### Task objective
Would you copy all lines in the data that contain the word "gérer"?

### Image comparison data
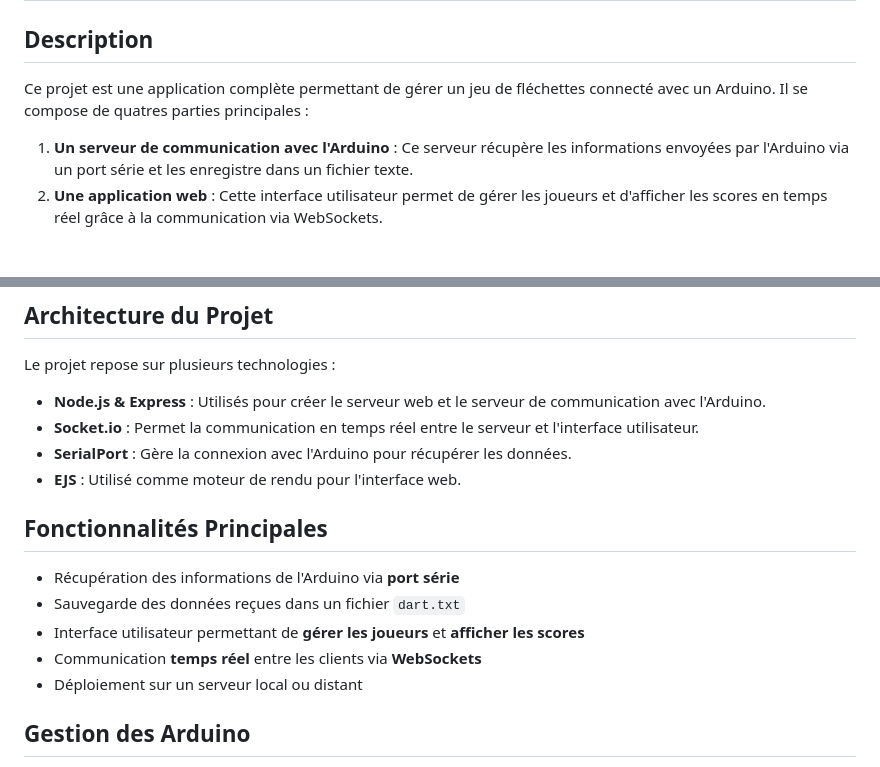
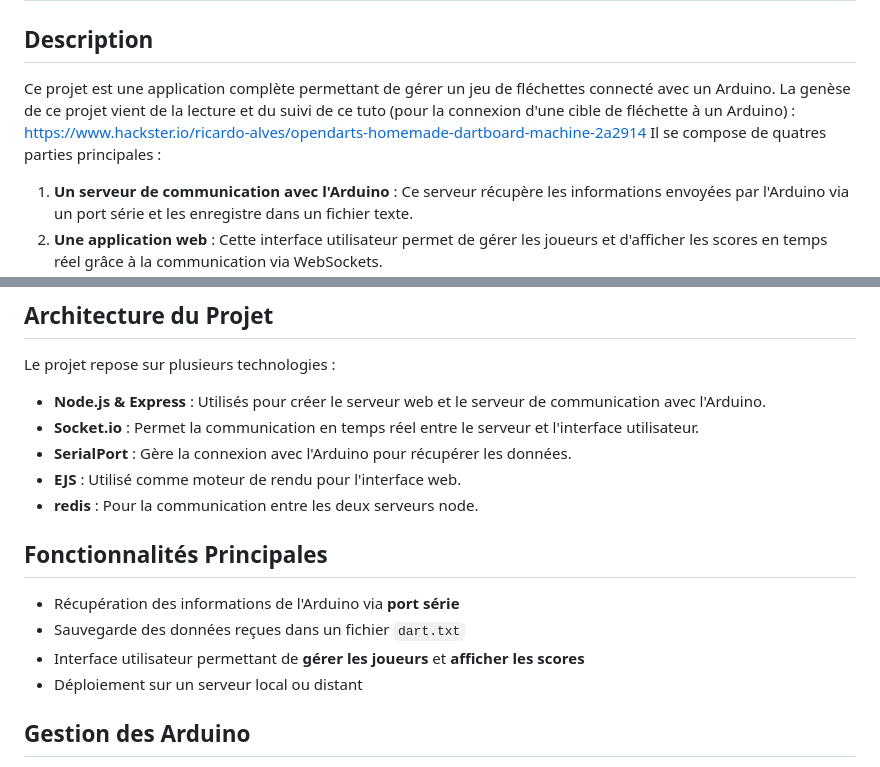
Before and after one commit to hybrid49/dartboard, a Markdown page: README.md, 2 parts joined by grey strips. GitHub-like rendering; blank space fills up the shorter version.

```diff
--- a/README.md
+++ b/README.md
@@ -1,7 +1,9 @@
 # Projet Dartboard Connecté
 
 ## Description
-Ce projet est une application complète permettant de gérer un jeu de fléchettes connecté avec un Arduino. Il se compose de quatres parties principales :
+Ce projet est une application complète permettant de gérer un jeu de fléchettes connecté avec un Arduino.
+La genèse de ce projet vient de la lecture et du suivi de ce tuto (pour la connexion d'une cible de fléchette à un Arduino) : https://www.hackster.io/ricardo-alves/opendarts-homemade-dartboard-machine-2a2914
+Il se compose de quatres parties principales :
 
 1. **Un serveur de communication avec l'Arduino** : Ce serveur récupère les informations envoyées par l'Arduino via un port série et les enregistre dans un fichier texte.
 2. **Une application web** : Cette interface utilisateur permet de gérer les joueurs et d'afficher les scores en temps réel grâce à la communication via WebSockets.
@@ -21,12 +23,12 @@ Le projet repose sur plusieurs technologies :
 - **Socket.io** : Permet la communication en temps réel entre le serveur et l'interface utilisateur.
 - **SerialPort** : Gère la connexion avec l'Arduino pour récupérer les données.
 - **EJS** : Utilisé comme moteur de rendu pour l'interface web.
+- **redis** : Pour la communication entre les deux serveurs node.
 
 ## Fonctionnalités Principales
 - Récupération des informations de l'Arduino via **port série**
 - Sauvegarde des données reçues dans un fichier `dart.txt`
 - Interface utilisateur permettant de **gérer les joueurs** et **afficher les scores**
-- Communication **temps réel** entre les clients via **WebSockets**
 - Déploiement sur un serveur local ou distant
 
 ## Gestion des Arduino
```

### Answer section
-Ce projet est une application complète permettant de gérer un jeu de fléchettes connecté avec un Arduino. Il se compose de quatres parties principales :
+Ce projet est une application complète permettant de gérer un jeu de fléchettes connecté avec un Arduino.
 2. **Une application web** : Cette interface utilisateur permet de gérer les joueurs et d'afficher les scores en temps réel grâce à la communication via WebSockets.
 - Interface utilisateur permettant de **gérer les joueurs** et **afficher les scores**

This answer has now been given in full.